Before-and-after change records:
================

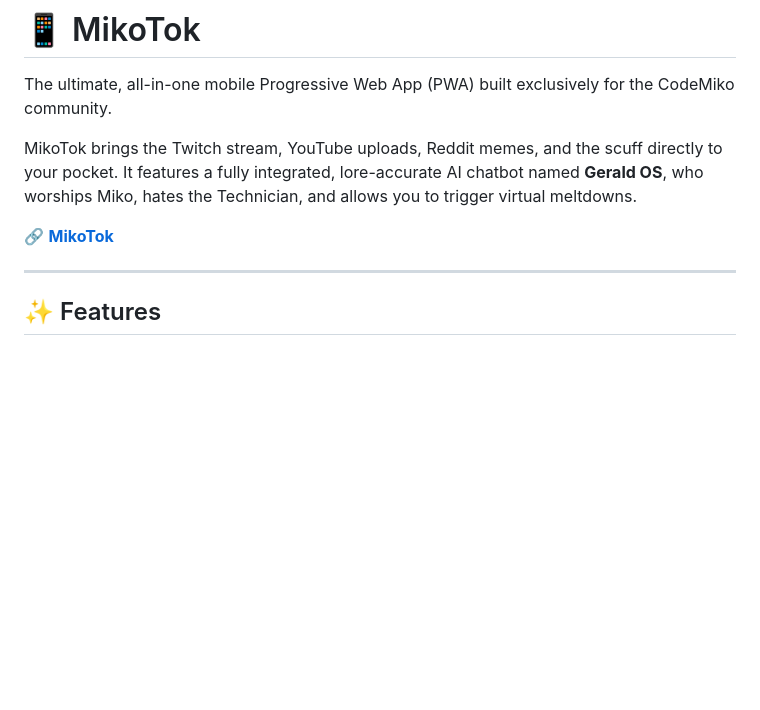
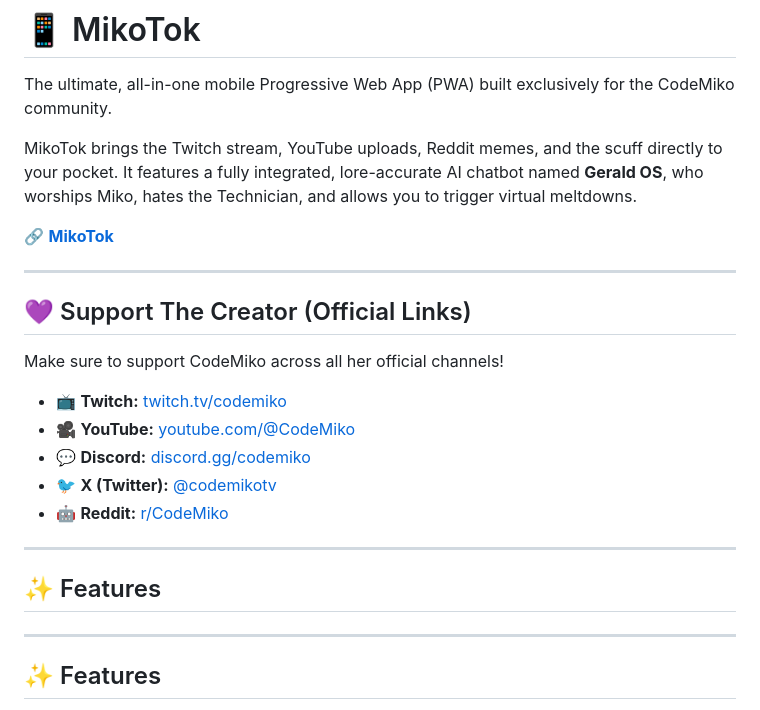
Before and after one commit to meowoccino/MikoTok, a Markdown page: README.md, the part around the change. Rendered like a GitHub page; blank space fills up the shorter version.

```diff
--- a/README.md
+++ b/README.md
@@ -5,6 +5,20 @@ The ultimate, all-in-one mobile Progressive Web App (PWA) built exclusively for
 MikoTok brings the Twitch stream, YouTube uploads, Reddit memes, and the scuff directly to your pocket. It features a fully integrated, lore-accurate AI chatbot named **Gerald OS**, who worships Miko, hates the Technician, and allows you to trigger virtual meltdowns.
 
 🔗 **[MikoTok](https://meowoccino.github.io/MikoTok/)**
+
+---
+
+## 💜 Support The Creator (Official Links)
+Make sure to support CodeMiko across all her official channels!
+* 📺 **Twitch:** [twitch.tv/codemiko](https://www.twitch.tv/codemiko)
+* 🎥 **YouTube:** [youtube.com/@CodeMiko](https://www.youtube.com/@CodeMiko)
+* 💬 **Discord:** [discord.gg/codemiko](https://discord.com/invite/codemiko)
+* 🐦 **X (Twitter):** [@codemikotv](https://twitter.com/codemikotv)
+* 🤖 **Reddit:** [r/CodeMiko](https://www.reddit.com/r/CodeMiko/)
+
+---
+
+## ✨ Features
 
 ---
 
```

================

Tally every line above that has the word "https", and report the total with no other words.

> **Written answer**:
6